Just what happens to water as it is subducted into the core along with the subduction of the tectonic plates? Seems to me that just like you can make Dry CO2 Ice you could be making “Dry H2O Ice.” Does water act like CO2 and turn into the equivalent of Dry Ice when cold enough and under enough pressure? Dry Ice can also be made by taking the liquid CO2 and rapidly lowering the pressure, causing further cooling and then resulting in solid Dry Ice. Surely this can also happen to water in space. Which one of the 17 (+) phases of H2O Ice would be created this way. Which of the many phases of H2) Ice are on many, some, any of the comets in space?

David Middleton:
What spreads the sea floors and moves the continents? : Courage.
What melts iron in the outer core and enables the Earth’s magnetic field?: Courage.

David Middleton:
What spreads the sea floors and moves the continents? : Courage.
What melts iron in the outer core and enables the Earth’s magnetic field?: Courage.

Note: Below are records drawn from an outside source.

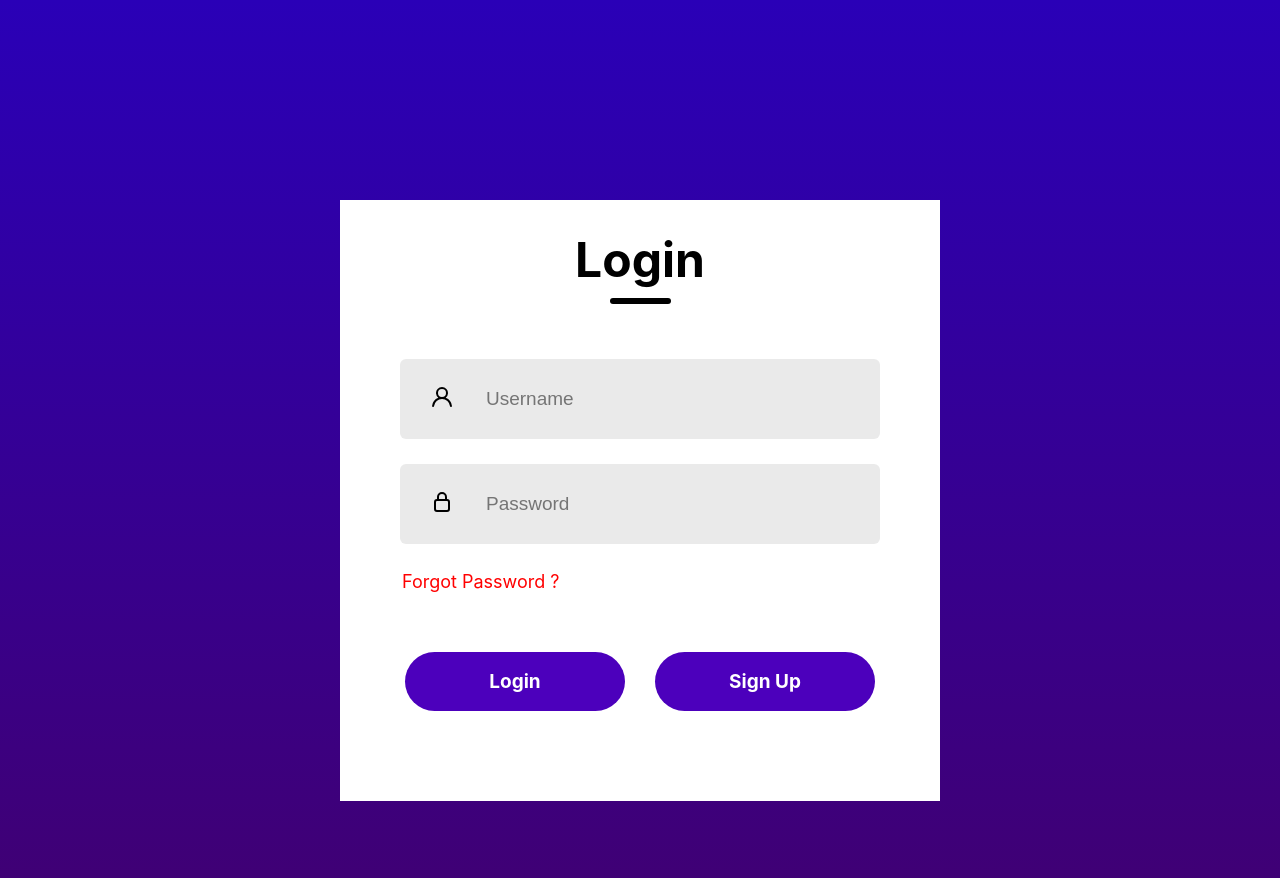
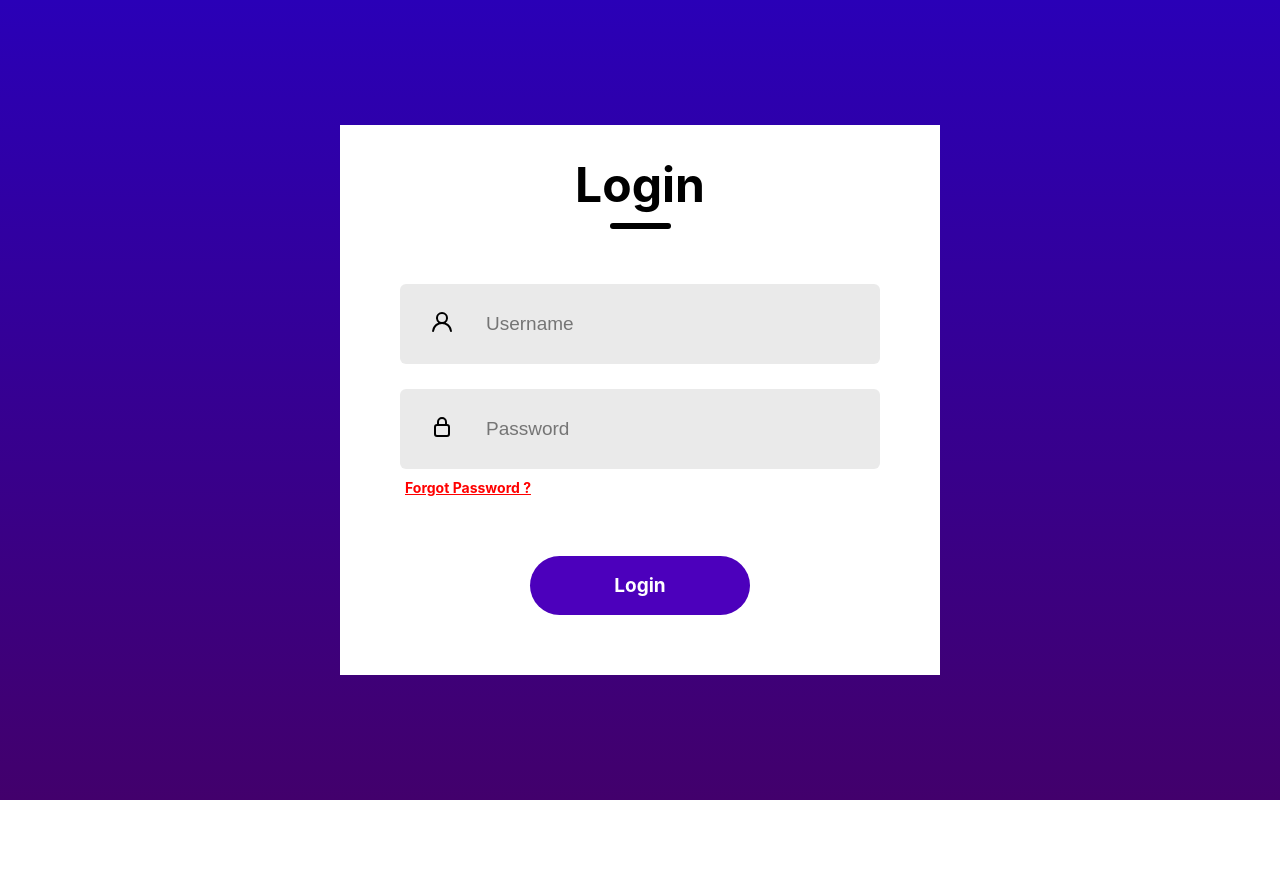
Before and after one commit to HKLin0619/TokenExchange, a React (Create React App) app in the folder project/: page / in a window 1280 px wide. Shown: the top 878 px of the page. After the commit the page ends 800 px from the top, so only its background shows below. Built offline with nearby package versions, Linux system fonts and the light colour scheme.

Commit message:
Update Login Page

```diff
--- a/project/package.json
+++ b/project/package.json
@@ -9,7 +9,7 @@
     "@testing-library/user-event": "^13.5.0",
     "react": "^18.2.0",
     "react-dom": "^18.2.0",
-    "react-scripts": "5.0.1",
+    "react-scripts": "^5.0.1",
     "web-vitals": "^2.1.4"
   },
   "scripts": {
--- a/project/src/Components/LoginPage/login.css
+++ b/project/src/Components/LoginPage/login.css
@@ -1,11 +1,13 @@
 .container{
     display: flex;
     flex-direction: column;
+    position: absolute;
+    top: 50%;
+    left: 50%;
+    transform: translate(-50%, -50%);
     margin: auto;
-    margin-top: 200px;
     width: 600px;
     background: white;
-    padding-bottom: 30px;
 }
 
 .header{
@@ -59,13 +61,16 @@
     outline: none;
     color: #797979;
     font-size: 19px;
+
 }
 
 .forgot-password{
-    padding-left: 62px;
-    margin-top: 27px;
+    padding-left: 65px;
+    margin-top: 10px;
     color: red;
-    font-size: 18px;
+    font-size: 14px;
+    font-weight: bolder;
+    text-decoration: underline;
     cursor: pointer;
 }
 
@@ -88,8 +93,3 @@
     font-weight: 700;
     cursor: pointer;
 }
-
-.gray{
-    background: #eaeaea;
-    color: #676767 ;
-}
--- a/project/src/Components/LoginPage/login.jsx
+++ b/project/src/Components/LoginPage/login.jsx
@@ -29,10 +29,11 @@ export const login = () => {
 
       <div className='submit-container'>
         <div className='submit'>Login</div>
-        <div className='submit'>Sign Up</div>
       </div>
 
     </div>
+
+
   )
 }
 
```
Also changed, not shown: 1 other file (tests, documents, lock files or other folders).
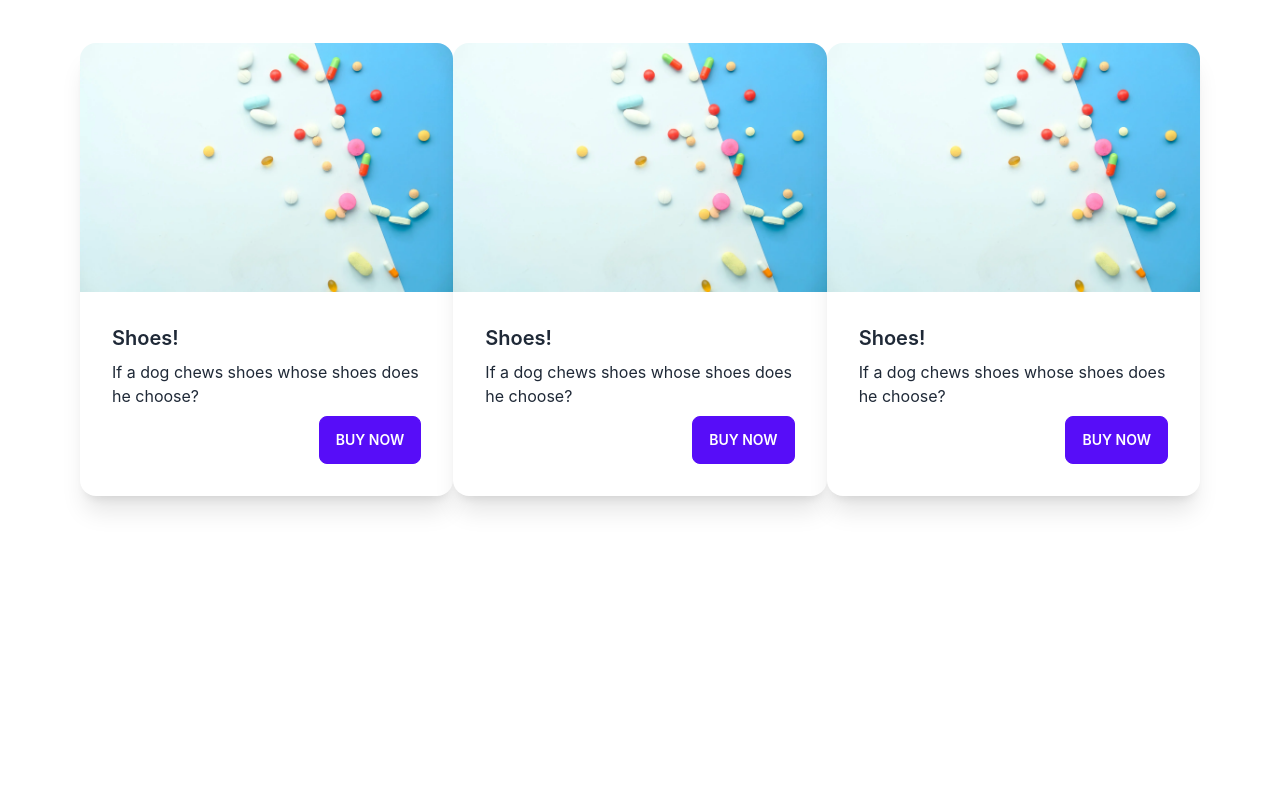
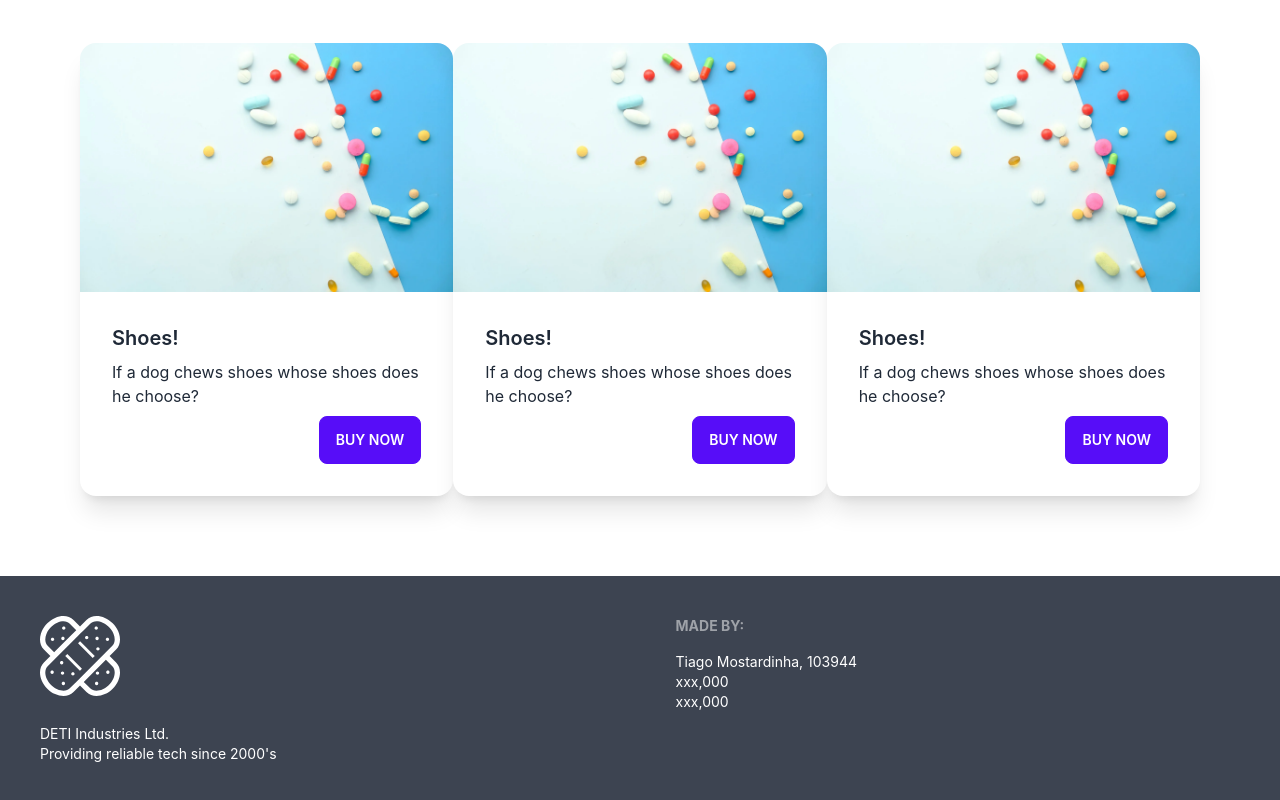
Before and after one commit to TiagoMostardinha/ihc-project, a React (Create React App) app: page / in a window 1280 px wide. Shown: the part 1144-1944 px from the top of the page. Before the commit the page ends 1720 px from the top, so only its background shows below. Built offline with nearby package versions, Linux system fonts and the light colour scheme.

Commit message:
footer Done

```diff
--- a/src/App.js
+++ b/src/App.js
@@ -1,19 +1,21 @@
 import { BrowserRouter as Router, Route, Routes } from 'react-router-dom';
 import NavBar from './Navbar.js';
 import Home from './Home.js';
+import Footer from './Footer.js';
 
 
 function App() {
   return (
     <Router>
       <div className="App">
-      <NavBar />
+        <NavBar />
         <div className="content">
           <Routes>
             <Route exact path='/' element={<Home />} />
 
           </Routes>
         </div>
+        <Footer />
       </div>
     </Router>
   );
--- /dev/null
+++ b/src/Footer.js
@@ -0,0 +1,24 @@
+import bandaidImg from './img/band-aid.svg';
+
+const Footer = () => {
+    return (
+        <footer className="footer p-10 bg-neutral text-neutral-content">
+            <div>
+                <img className="w-20 mb-5" src={bandaidImg} alt="bandaid"></img>
+                <p>DETI Industries Ltd.<br />Providing reliable tech since 2000's</p>
+            </div>
+            <div>
+                <span className="footer-title">Made By:</span>
+                <div className="grid grid-flow-col gap-4">
+                    <ul>
+                        <li>Tiago Mostardinha, 103944</li>
+                        <li>xxx,000</li>
+                        <li>xxx,000</li>
+                    </ul>
+                </div>
+            </div>
+        </footer>
+    );
+}
+
+export default Footer;
```
Also changed, not shown: src/img/band-aid.svg (added).
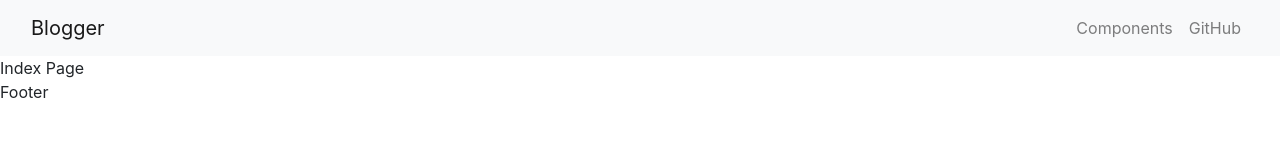
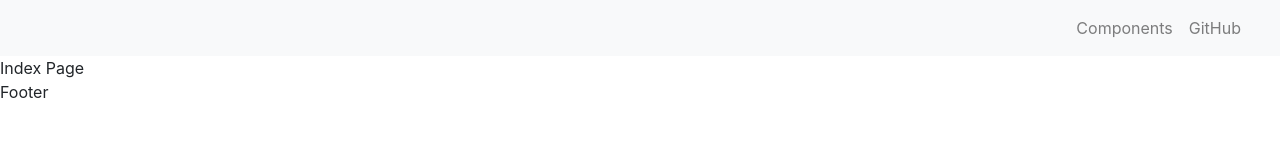
Before and after one commit to ELISHA1994/blog-app, a Next.js app in the folder frontend/: page / in a window 1280 px wide. Shown: the top 160 px of the page. Built offline with nearby package versions, Linux system fonts and the light colour scheme.

Commit message:
Using Env varaibles with Next

```diff
--- a/frontend/components/Header/Header.js
+++ b/frontend/components/Header/Header.js
@@ -1,5 +1,14 @@
 import {useState} from "react";
-import {Collapse, Nav, Navbar, NavItem, NavLink, NavbarBrand, NavbarToggler} from "reactstrap";
+import {APP_NAME} from "../../config";
+import {
+    Collapse,
+    Nav,
+    Navbar,
+    NavItem,
+    NavLink,
+    NavbarBrand,
+    NavbarToggler
+} from "reactstrap";
 
 const Header = () => {
     const [isOpen, setIsOpen] = useState(false);
@@ -9,7 +18,7 @@
     return (
         <div>
             <Navbar color='light' light expand='md'>
-                <NavbarBrand href='/'>Blogger</NavbarBrand>
+                <NavbarBrand href='/'>{APP_NAME}</NavbarBrand>
                 <NavbarToggler onClick={toggle} />
                 <Collapse isOpen={isOpen} navbar>
                     <Nav className='ml-auto' navbar>
--- /dev/null
+++ b/frontend/config.js
@@ -0,0 +1,8 @@
+import getConfig from "next/config";
+
+const { publicRuntimeConfig } = getConfig();
+
+export const API = publicRuntimeConfig.PRODUCTION
+    ? 'https://blogger.com'
+    : 'http://localhost:1337';
+export const APP_NAME = publicRuntimeConfig.APP_NAME;
```
Also changed, not shown: 1 other file (tests, documents, lock files or other folders).
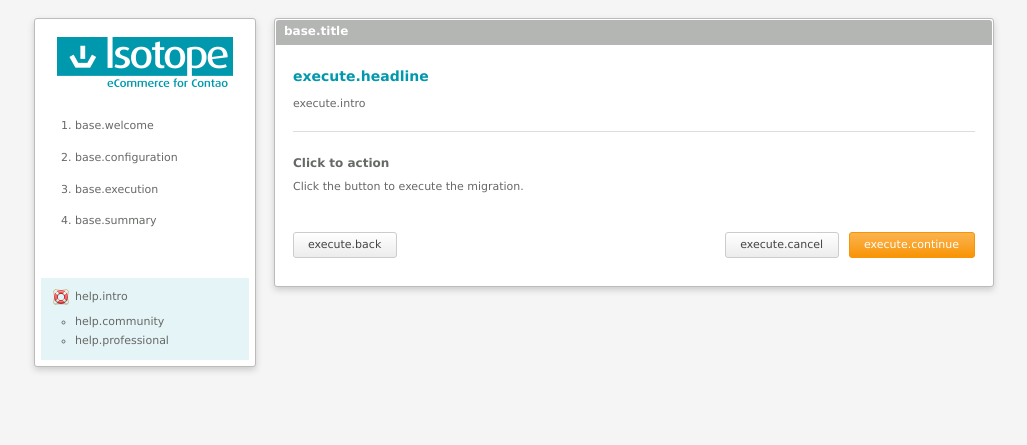
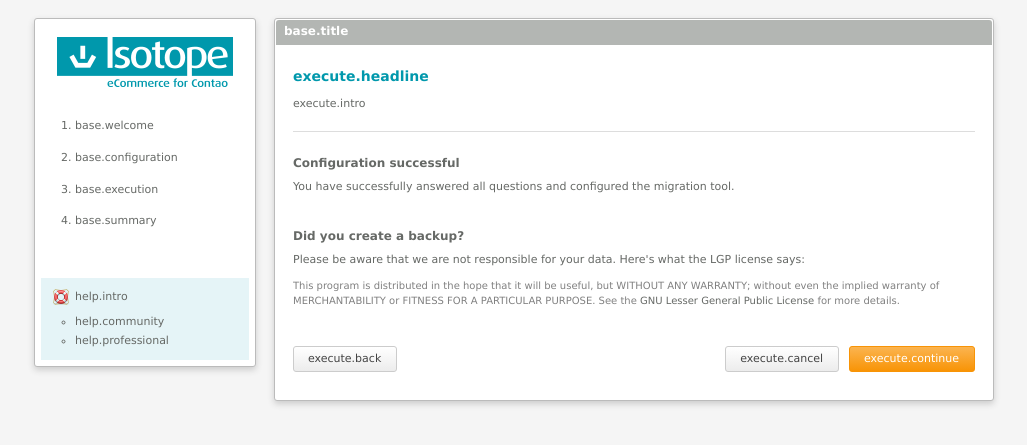
Before and after one commit to isotope/migration, a PHP site: template views/execute.twig in a window 1280 px wide. Shown: the top 445 px of the page, without its empty margins (126-1153 px from the left). Run offline with PHP 8.4, Linux system fonts and the light colour scheme; the template is opened without the code that fills it, so the values that code supplies are empty; some libraries are stand-ins or nearby versions.

Commit message:
Added some labels (still missing translations)

```diff
--- a/locales/en.php
+++ b/locales/en.php
@@ -42,11 +42,11 @@ return array(
     ),
     'execute' => array(
         'headline'          => 'Ready, set, go!',
-        'intro'             => 'Hello World', // TODO: write a better intro
+        'intro'             => 'This is the last step before migration. Please read carefully before executing.', // TODO: write a better intro
         'back'              => 'Back',
         'cancel'            => 'Cancel',
         'cancel_confirm'    => 'Are you sure to cancel? This will delete all your configuration!',
-        'continue'          => 'Execute',
+        'continue'          => 'Execute migration',
         'error_headline'    => 'Slow down, young warrior …',
         'error_description' => 'Looks like you\'re not yet ready for the migration. Please start by reading the welcome text and then configure all necessary steps.',
         'error_button'      => 'Start over'
--- a/views/config_intro.twig
+++ b/views/config_intro.twig
@@ -12,7 +12,7 @@
         You can see the list of migration steps in the navigation to the left side.</p>
     <p>Every step has three different states:</p>
     <ul>
-        <li>Grey if your input is necessary</li>
+        <li>Grey if your input is required</li>
         <li class="confirm">Green if everything is ready</li>
         <li class="error">Red if something is wrong</li>
     </ul>
--- a/views/execute.twig
+++ b/views/execute.twig
@@ -16,15 +16,22 @@
         </p>
     </div>
 {% else %}
-    <form action="" method="post">
+    <form action="{# TODO: add action link #}" method="post">
         <div class="row">
             {# TODO: make this translatable #}
-            <h3>Click to action</h3>
-            <p>Click the button to execute the migration.</p>
+            <h3>Configuration successful</h3>
+            <p>You have successfully answered all questions and configured the migration tool.</p>
+        </div>
+        <div class="row">
+            <h3>Did you create a backup?</h3>
+            <p>Please be aware that we are not responsible for your data. Here's what the LGP license says:</p>
+            <p class="explain">This program is distributed in the hope that it will be useful, but WITHOUT ANY WARRANTY;
+                without even the implied warranty of MERCHANTABILITY or FITNESS FOR A PARTICULAR PURPOSE.
+                See the <a href="https://www.gnu.org/licenses/lgpl.html" target="_blank">GNU Lesser General Public License</a> for more details.</p>
         </div>
         <div class="row">
             <p class="mt">
-                <a href="" class="button">{% trans %}execute.back{% endtrans %}</a>
+                <a href="{# TODO: add back link #}" class="button">{% trans %}execute.back{% endtrans %}</a>
                 <button type="submit" class="button float_right main" name="continue" value="1">{% trans %}execute.continue{% endtrans %}</button>
                 <button type="submit" class="button float_right" name="cancel" value="1" onclick="return confirm('{% trans %}execute.cancel_confirm{% endtrans %}')">{% trans %}execute.cancel{% endtrans %}</button>
             </p>
--- a/views/index.twig
+++ b/views/index.twig
@@ -13,8 +13,8 @@
         {# TODO: check if preparation steps are correct #}
         <li>Your installation must be update to Isotope version v1.4.8. If you are using an older version, you must first upgrade to v1.4.8, this which will adjust existing v0.2/v1.3 databases.</li>
         <li>Update Contao to version 3.3 (preferrably using <a href="http://www.inetrobots.com/shop/product_info.php?info=p12_contao-live-update-id.html&language=en" target="_blank">the Live-Update service</a>) and run the Contao install tool.</li>
-        <li>Update the database using the Contao install tool; do create or change existing fields, but do not delete anything.</li>
-        <li>Only now you can run this migration tool!</li>
+        <li>Update the database using the Contao install tool; do create or change existing fields, but DO NOT delete anything.</li>
+        <li>Now you can run this migration tool!</li>
         <li>Update Isotope to version 2.2 (either manually or using the extension repository).</li>
         <li>Also update any other extensions necessary.</li>
     </ol>
@@ -25,7 +25,7 @@
     <p>The migration tool will convert the database from Isotope version 1.4.8 to version 2. It will NOT touch any of your files and it will NOT change any templates.
         A lot of templates have changed in Isotope 2 and your customizations will no longer work. It is very likely you will need to start from scratch with your template adjustments.</p>
     <p>Due to the API changes, we assume ALL existing extensions for Isotope 1.4 will no longer work with version 2. If you have installed any Isotope-related extension, check for available updates
-    or contact the developers if necessary. We will try not to destroy any third-party data, but we can guarantee...</p>
+    or contact the developers if necessary. We will try not to destroy any third-party data, but we can't guarantee …</p>
 </div>
 <div class="row">
     <h3>Many Thanks!</h3>
```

Sounds like you got something to say, yet you never got around to it.

Didn’t think that our non-US friends might not be familiar with that setup. I was (weakly) parodying “The Wizard of Oz”:


When I hear that there can be some kind of special ice in uranus I’m like
Sorry for the stupidity level, I read too much about transgendrism lately

michael hart

“The transition zone [where the diamonds were formed] is a region where the stable minerals have high water storage capacity. The inclusions suggest that local aqueous pockets form at the transition zone boundary owing to the release of chemically bound water as rock cycles in and out of this region.

I was going to say something similar, but then found that the article had already said it. It makes the discovery, correctly, appear rather more prosaic than headlines. And they were looking for such things there, because they expected to find them there.